Ira Moskowitz, descendant of a long rabbinical line, was born in Poland and went with his family to Prague, Czechoslovakia, in 1914. The family remained there until 1927, and young Moskowitz received his first education in Prague's schools. Soon after, his family moved to New York City, and in 1927 Moskowitz became the pupil of Henry Wickey at the Art Students League, having finally resolved his conflict between a passion for drawing and a desire to follow the rabbinical profession of his forefathers. Between 1935 and 1938, he traveled to Israel and to Europe where he studied the works of the old masters, an interest derived from his first teacher and one that eventually led to his active collaboration in 1954 on the four-volume series, "Great Drawings of All Time."

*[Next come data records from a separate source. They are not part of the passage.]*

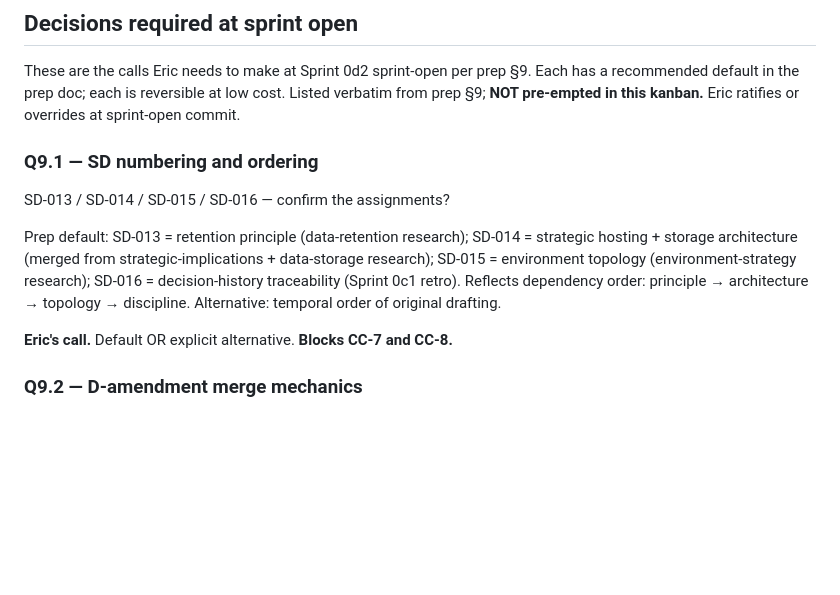
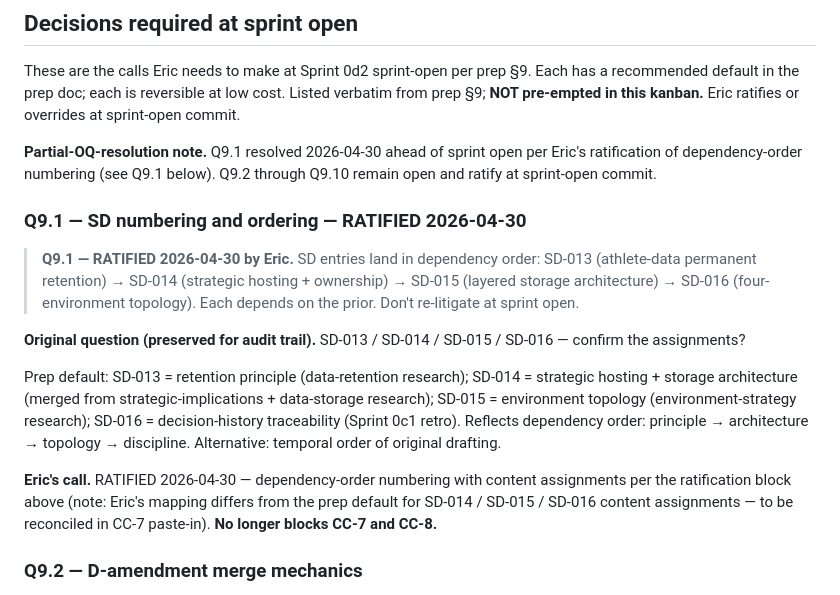
Before and after one commit to riutorte/lifting-tracker, a Markdown page: docs/lift-track-kanban-sprint-0d2.md, the part around the change. GitHub-like rendering; blank space fills up the shorter version.

Commit message:
[DOC] Sprint 0d2 kanban — Q9.1 ratified (SD-013/014/015/016 dependency order per Eric 2026-04-30)

```diff
--- a/docs/lift-track-kanban-sprint-0d2.md
+++ b/docs/lift-track-kanban-sprint-0d2.md
@@ -242,13 +242,17 @@ If any of these surface mid-sprint, pause and re-plan:
 
 These are the calls Eric needs to make at Sprint 0d2 sprint-open per prep §9. Each has a recommended default in the prep doc; each is reversible at low cost. Listed verbatim from prep §9; **NOT pre-empted in this kanban.** Eric ratifies or overrides at sprint-open commit.
 
-### Q9.1 — SD numbering and ordering
+**Partial-OQ-resolution note.** Q9.1 resolved 2026-04-30 ahead of sprint open per Eric's ratification of dependency-order numbering (see Q9.1 below). Q9.2 through Q9.10 remain open and ratify at sprint-open commit.
 
-SD-013 / SD-014 / SD-015 / SD-016 — confirm the assignments?
+### Q9.1 — SD numbering and ordering — RATIFIED 2026-04-30
+
+> **Q9.1 — RATIFIED 2026-04-30 by Eric.** SD entries land in dependency order: SD-013 (athlete-data permanent retention) → SD-014 (strategic hosting + ownership) → SD-015 (layered storage architecture) → SD-016 (four-environment topology). Each depends on the prior. Don't re-litigate at sprint open.
+
+**Original question (preserved for audit trail).** SD-013 / SD-014 / SD-015 / SD-016 — confirm the assignments?
 
 Prep default: SD-013 = retention principle (data-retention research); SD-014 = strategic hosting + storage architecture (merged from strategic-implications + data-storage research); SD-015 = environment topology (environment-strategy research); SD-016 = decision-history traceability (Sprint 0c1 retro). Reflects dependency order: principle → architecture → topology → discipline. Alternative: temporal order of original drafting.
 
-**Eric's call.** Default OR explicit alternative. **Blocks CC-7 and CC-8.**
+**Eric's call.** RATIFIED 2026-04-30 — dependency-order numbering with content assignments per the ratification block above (note: Eric's mapping differs from the prep default for SD-014 / SD-015 / SD-016 content assignments — to be reconciled in CC-7 paste-in). **No longer blocks CC-7 and CC-8.**
 
 ### Q9.2 — D-amendment merge mechanics
 
```
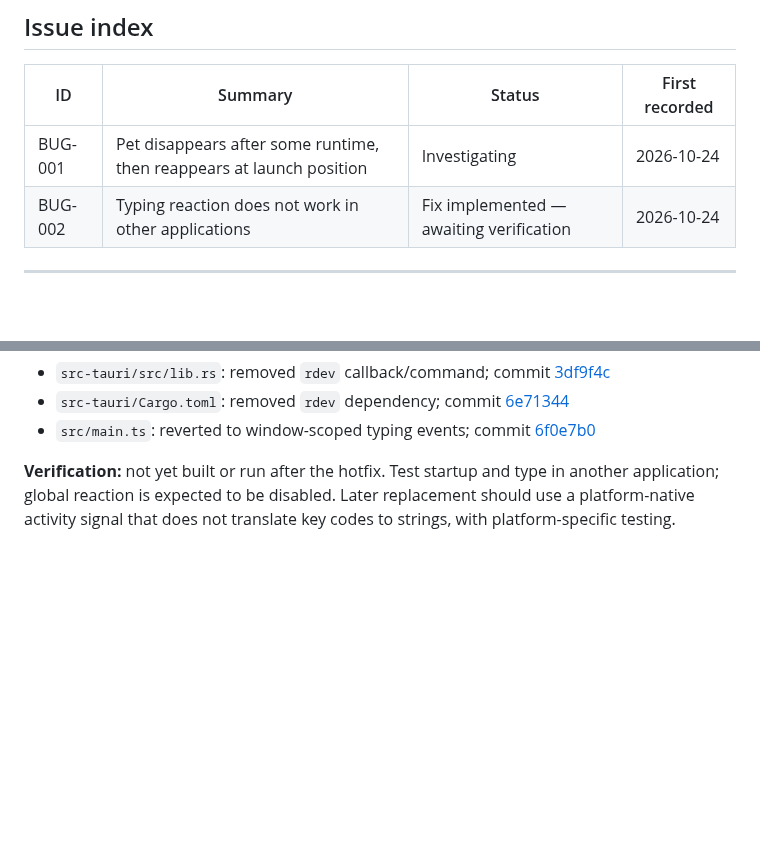
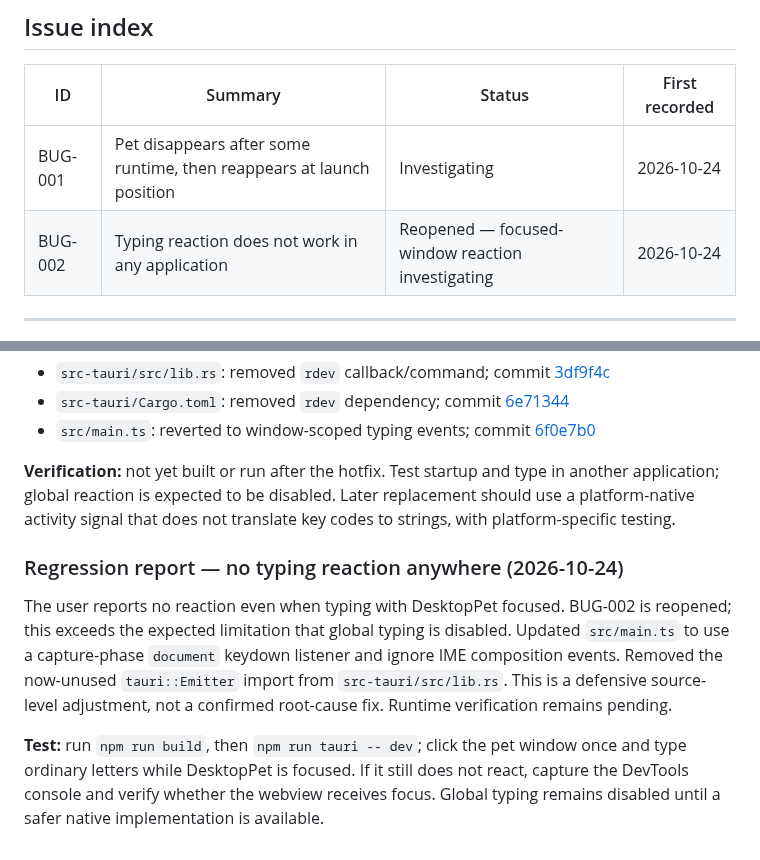
Before and after one commit to sarkarshivaditya-lab/Desktoppet, a Markdown page: BUG_TRACKER.md, 2 parts joined by grey strips. Drawn GitHub-style; blank space fills up the shorter version.

Commit message:
Reopen typing reaction bug after regression report

```diff
--- a/BUG_TRACKER.md
+++ b/BUG_TRACKER.md
@@ -19,7 +19,7 @@ Do not collapse multiple symptoms into one issue unless there is evidence they s
 | ID | Summary | Status | First recorded |
 |---|---|---|---|
 | BUG-001 | Pet disappears after some runtime, then reappears at launch position | Investigating | 2026-10-24 |
-| BUG-002 | Typing reaction does not work in other applications | Fix implemented — awaiting verification | 2026-10-24 |
+| BUG-002 | Typing reaction does not work in any application | Reopened — focused-window reaction investigating | 2026-10-24 |
 
 ---
 
@@ -126,3 +126,10 @@ The user supplied a macOS crash report for process `desktoppet` (macOS 27.0.1, A
 - `src/main.ts`: reverted to window-scoped typing events; commit [6f0e7b0](https://github.com/sarkarshivaditya-lab/Desktoppet/commit/6f0e7b0267149eae325676d30c3ade5590c3cdba)
 
 **Verification:** not yet built or run after the hotfix. Test startup and type in another application; global reaction is expected to be disabled. Later replacement should use a platform-native activity signal that does not translate key codes to strings, with platform-specific testing.
+
+
+### Regression report — no typing reaction anywhere (2026-10-24)
+
+The user reports no reaction even when typing with DesktopPet focused. BUG-002 is reopened; this exceeds the expected limitation that global typing is disabled. Updated `src/main.ts` to use a capture-phase `document` keydown listener and ignore IME composition events. Removed the now-unused `tauri::Emitter` import from `src-tauri/src/lib.rs`. This is a defensive source-level adjustment, not a confirmed root-cause fix. Runtime verification remains pending.
+
+**Test:** run `npm run build`, then `npm run tauri -- dev`; click the pet window once and type ordinary letters while DesktopPet is focused. If it still does not react, capture the DevTools console and verify whether the webview receives focus. Global typing remains disabled until a safer native implementation is available.
```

In 1939, Moskowitz made his first trip to Mexico, and stayed for six months. In 1943 he received a Guggenheim Fellowship and moved to New Mexico, where he remained for seven years drawing the Indians and becoming an active member of the Taos-Sante Fe artists group. His book, "Patterns and Ceremonials of the Indians of the Southwest," appeared in 1949. Since 1962, Moskowitz has divided his time between Paris and New York. He is a superb draughtsman in the old tradition, drawing with a quick, nervous, but incisive line that is extremely lively and full of movement. His subject matter takes its shape from the life that he sees around him-natural forms, the human figure, landscapes, and people at their daily tasks.